§ **Try it**:
Run through the records and, wherever a line holds the word "vstack", return that line.

§ **Information**:
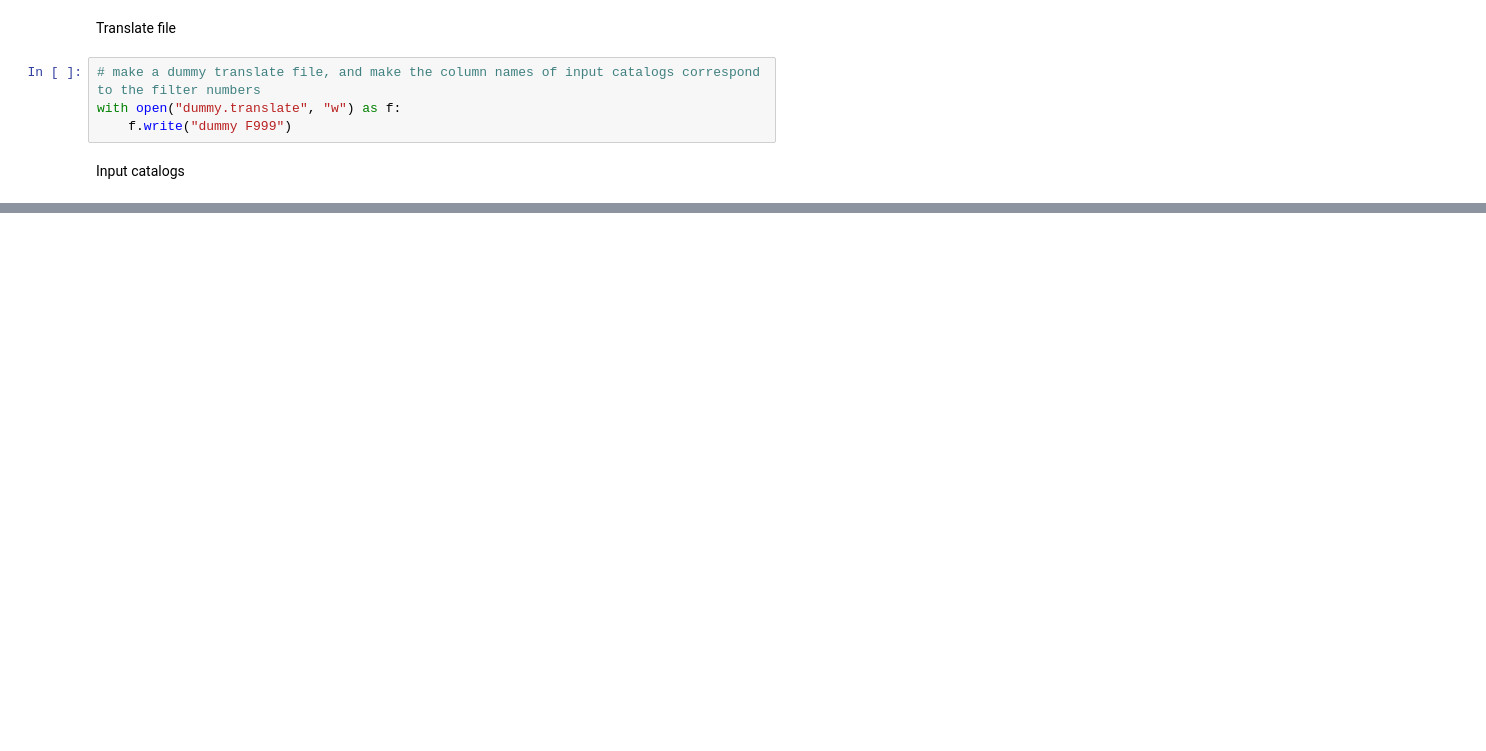
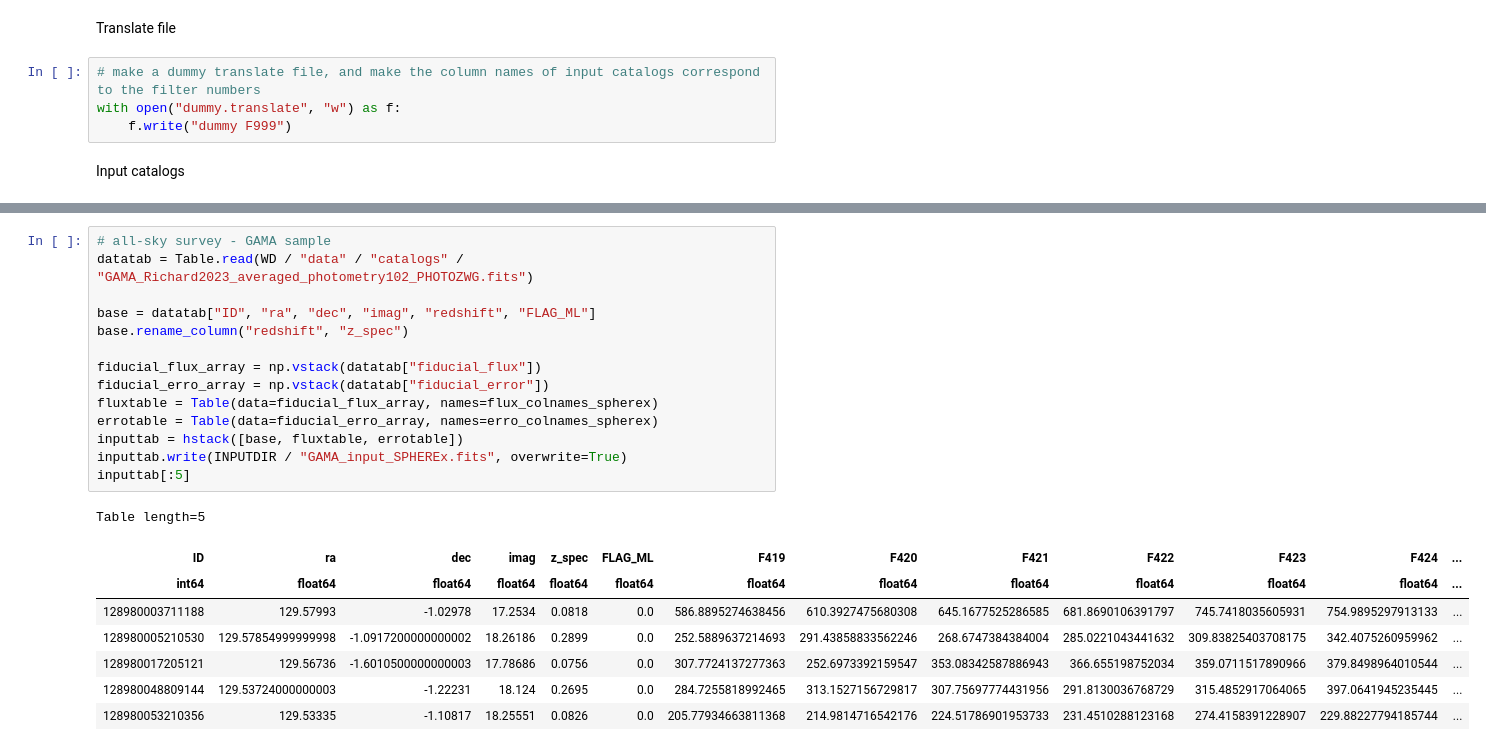
Before and after one commit to hbahk/spherex-challenge, a Jupyter notebook: joint_challenge/make_eazy_feeds.ipynb, the cells around one changed output, grey strips where cells are left out. Drawn from its saved outputs; the diff is of its cells as text; blank space fills up the shorter version.

```diff
--- a/joint_challenge/make_eazy_feeds.ipynb
+++ b/joint_challenge/make_eazy_feeds.ipynb
@@ -232,0 +228,23 @@ np.median(base['E_B-V_'])
+# %%
+# all-sky survey - GAMA sample
+datatab = Table.read(WD / "data" / "catalogs" / "GAMA_Richard2023_averaged_photometry102_PHOTOZWG.fits")
+
+base = datatab["ID", "ra", "dec", "imag", "redshift", "FLAG_ML"]
+base.rename_column("redshift", "z_spec")
+
+fiducial_flux_array = np.vstack(datatab["fiducial_flux"])
+fiducial_erro_array = np.vstack(datatab["fiducial_error"])
+fluxtable = Table(data=fiducial_flux_array, names=flux_colnames_spherex)
+errotable = Table(data=fiducial_erro_array, names=erro_colnames_spherex)
+inputtab = hstack([base, fluxtable, errotable])
+inputtab.write(INPUTDIR / "GAMA_input_SPHEREx.fits", overwrite=True)
+inputtab[:5]
+# %% [output]
+Table length=5
+| ID | ra | dec | imag | z_spec | FLAG_ML | F419 | F420 | F421 | F422 | F423 | F424 | ... |
+| int64 | float64 | float64 | float64 | float64 | float64 | float64 | float64 | float64 | float64 | float64 | float64 | ... |
+| 128980003711188 | 129.57993 | -1.02978 | 17.2534 | 0.0818 | 0.0 | 586.8895274638456 | 610.3927475680308 | 645.1677525286585 | 681.8690106391797 | 745.7418035605931 | 754.9895297913133 | ... |
+| 128980005210530 | 129.57854999999998 | -1.0917200000000002 | 18.26186 | 0.2899 | 0.0 | 252.5889637214693 | 291.43858833562246 | 268.6747384384004 | 285.0221043441632 | 309.83825403708175 | 342.4075260959962 | ... |
+| 128980017205121 | 129.56736 | -1.6010500000000003 | 17.78686 | 0.0756 | 0.0 | 307.7724137277363 | 252.6973392159547 | 353.08342587886943 | 366.655198752034 | 359.0711517890966 | 379.8498964010544 | ... |
+| 128980048809144 | 129.53724000000003 | -1.22231 | 18.124 | 0.2695 | 0.0 | 284.7255818992465 | 313.1527156729817 | 307.75697774431956 | 291.8130036768729 | 315.4852917064065 | 397.0641945235445 | ... |
+| 128980053210356 | 129.53335 | -1.10817 | 18.25551 | 0.0826 | 0.0 | 205.77934663811368 | 214.9814716542176 | 224.51786901953733 | 231.4510288123168 | 274.4158391228907 | 229.88227794185744 | ... |
```
Also changed, not shown: parts of 29 cells of this notebook.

§ **Written response**:
+fiducial_flux_array = np.vstack(datatab["fiducial_flux"])
+fiducial_erro_array = np.vstack(datatab["fiducial_error"])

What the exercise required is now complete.